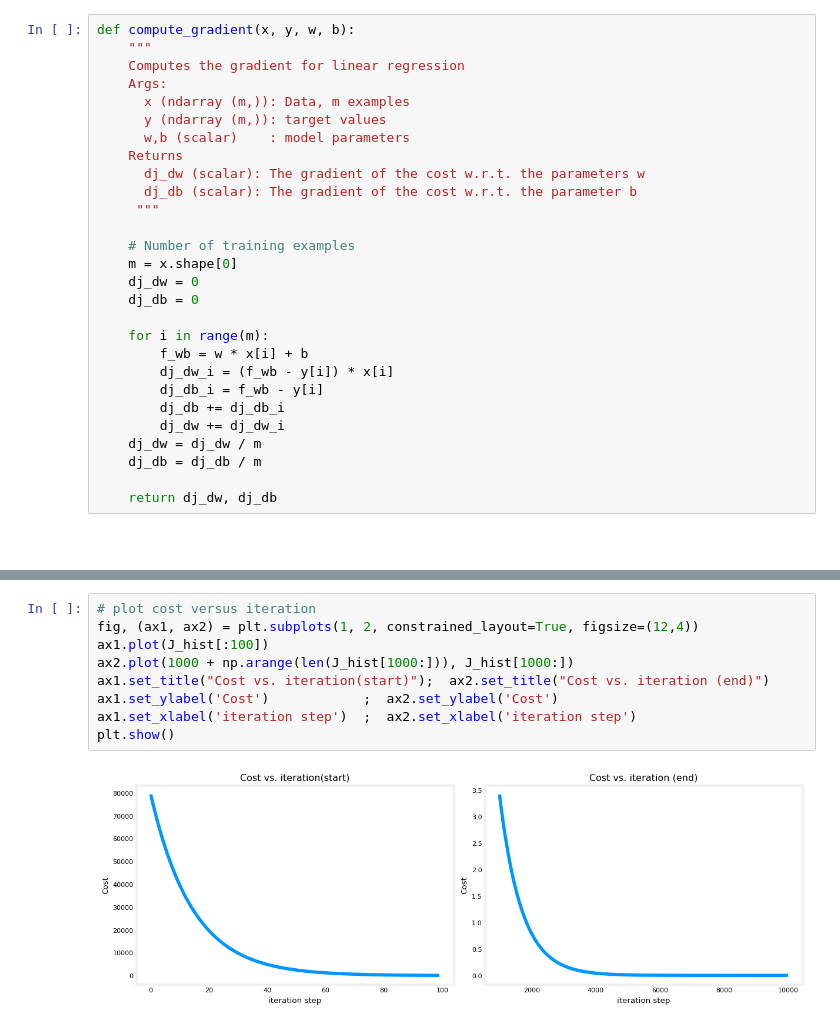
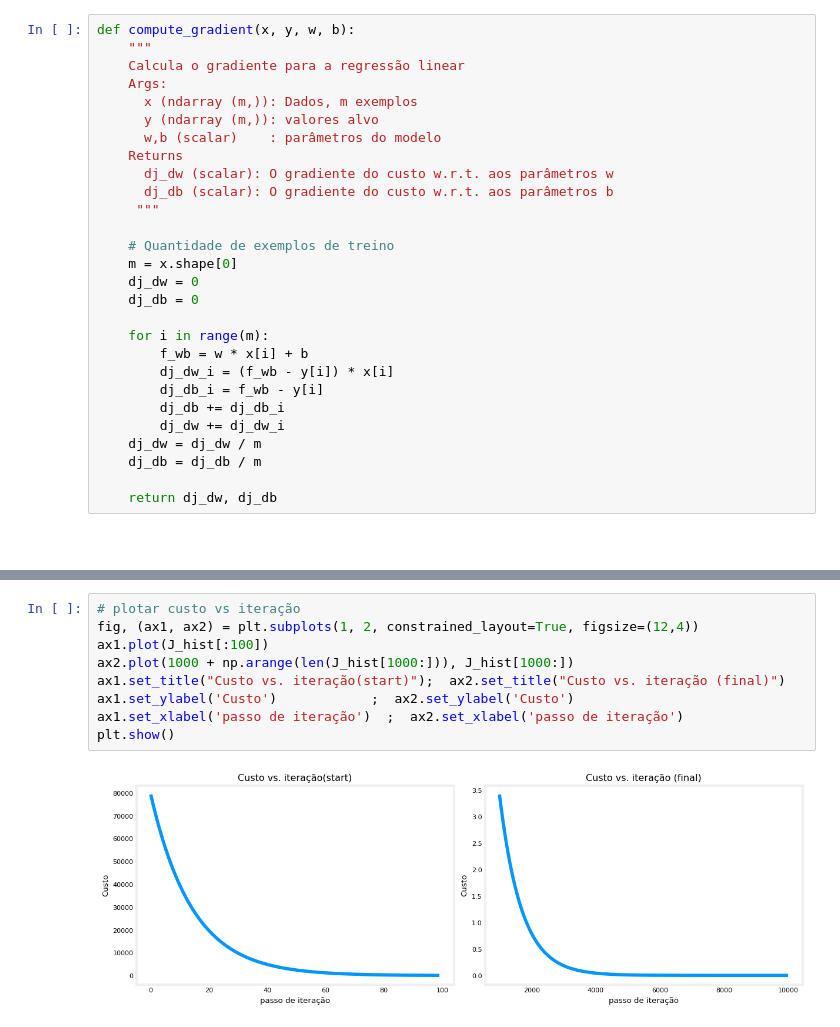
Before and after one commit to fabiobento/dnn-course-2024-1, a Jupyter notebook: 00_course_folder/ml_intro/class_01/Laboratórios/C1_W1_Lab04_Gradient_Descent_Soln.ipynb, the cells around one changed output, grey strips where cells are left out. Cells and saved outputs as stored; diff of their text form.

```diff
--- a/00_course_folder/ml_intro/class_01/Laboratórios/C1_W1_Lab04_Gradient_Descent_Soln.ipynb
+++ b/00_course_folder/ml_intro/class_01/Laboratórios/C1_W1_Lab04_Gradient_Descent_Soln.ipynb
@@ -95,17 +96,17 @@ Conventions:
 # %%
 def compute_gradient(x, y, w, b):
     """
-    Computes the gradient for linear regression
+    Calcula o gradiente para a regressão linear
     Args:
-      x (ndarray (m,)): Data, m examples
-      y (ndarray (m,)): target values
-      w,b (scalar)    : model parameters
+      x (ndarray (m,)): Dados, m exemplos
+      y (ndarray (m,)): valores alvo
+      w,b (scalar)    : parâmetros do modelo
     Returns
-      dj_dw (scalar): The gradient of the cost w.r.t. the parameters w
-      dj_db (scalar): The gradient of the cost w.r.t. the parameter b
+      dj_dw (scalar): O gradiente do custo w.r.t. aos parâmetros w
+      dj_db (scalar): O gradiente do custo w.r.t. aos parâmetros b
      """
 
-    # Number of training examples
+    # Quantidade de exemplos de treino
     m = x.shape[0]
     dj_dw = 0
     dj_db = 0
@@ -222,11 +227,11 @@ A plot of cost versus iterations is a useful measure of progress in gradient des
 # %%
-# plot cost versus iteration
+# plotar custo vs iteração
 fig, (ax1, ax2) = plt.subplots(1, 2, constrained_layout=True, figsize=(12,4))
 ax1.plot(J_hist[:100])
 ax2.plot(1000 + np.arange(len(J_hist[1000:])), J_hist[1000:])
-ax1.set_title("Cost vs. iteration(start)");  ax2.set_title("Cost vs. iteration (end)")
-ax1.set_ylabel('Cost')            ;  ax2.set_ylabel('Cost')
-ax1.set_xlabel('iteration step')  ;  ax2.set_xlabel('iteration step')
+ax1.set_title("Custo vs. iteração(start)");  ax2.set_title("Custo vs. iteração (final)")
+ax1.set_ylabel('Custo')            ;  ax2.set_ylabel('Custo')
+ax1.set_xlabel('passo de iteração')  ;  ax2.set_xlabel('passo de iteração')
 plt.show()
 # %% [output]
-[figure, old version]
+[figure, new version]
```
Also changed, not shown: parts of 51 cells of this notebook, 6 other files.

● ● ●

= Task to carry out =
Give the data again exactly as written, with no pictures included.

= Exercise answer =
Before and after one commit to fabiobento/dnn-course-2024-1, a Jupyter notebook: 00_course_folder/ml_intro/class_01/Laboratórios/C1_W1_Lab04_Gradient_Descent_Soln.ipynb, the cells around one changed output, grey strips where cells are left out. Cells and saved outputs as stored; diff of their text form.

```diff
--- a/00_course_folder/ml_intro/class_01/Laboratórios/C1_W1_Lab04_Gradient_Descent_Soln.ipynb
+++ b/00_course_folder/ml_intro/class_01/Laboratórios/C1_W1_Lab04_Gradient_Descent_Soln.ipynb
@@ -95,17 +96,17 @@ Conventions:
 # %%
 def compute_gradient(x, y, w, b):
     """
-    Computes the gradient for linear regression
+    Calcula o gradiente para a regressão linear
     Args:
-      x (ndarray (m,)): Data, m examples
-      y (ndarray (m,)): target values
-      w,b (scalar)    : model parameters
+      x (ndarray (m,)): Dados, m exemplos
+      y (ndarray (m,)): valores alvo
+      w,b (scalar)    : parâmetros do modelo
     Returns
-      dj_dw (scalar): The gradient of the cost w.r.t. the parameters w
-      dj_db (scalar): The gradient of the cost w.r.t. the parameter b
+      dj_dw (scalar): O gradiente do custo w.r.t. aos parâmetros w
+      dj_db (scalar): O gradiente do custo w.r.t. aos parâmetros b
      """
 
-    # Number of training examples
+    # Quantidade de exemplos de treino
     m = x.shape[0]
     dj_dw = 0
     dj_db = 0
@@ -222,11 +227,11 @@ A plot of cost versus iterations is a useful measure of progress in gradient des
 # %%
-# plot cost versus iteration
+# plotar custo vs iteração
 fig, (ax1, ax2) = plt.subplots(1, 2, constrained_layout=True, figsize=(12,4))
 ax1.plot(J_hist[:100])
 ax2.plot(1000 + np.arange(len(J_hist[1000:])), J_hist[1000:])
-ax1.set_title("Cost vs. iteration(start)");  ax2.set_title("Cost vs. iteration (end)")
-ax1.set_ylabel('Cost')            ;  ax2.set_ylabel('Cost')
-ax1.set_xlabel('iteration step')  ;  ax2.set_xlabel('iteration step')
+ax1.set_title("Custo vs. iteração(start)");  ax2.set_title("Custo vs. iteração (final)")
+ax1.set_ylabel('Custo')            ;  ax2.set_ylabel('Custo')
+ax1.set_xlabel('passo de iteração')  ;  ax2.set_xlabel('passo de iteração')
 plt.show()
 # %% [output]
-[figure, old version]
+[figure, new version]
```
Also changed, not shown: parts of 51 cells of this notebook, 6 other files.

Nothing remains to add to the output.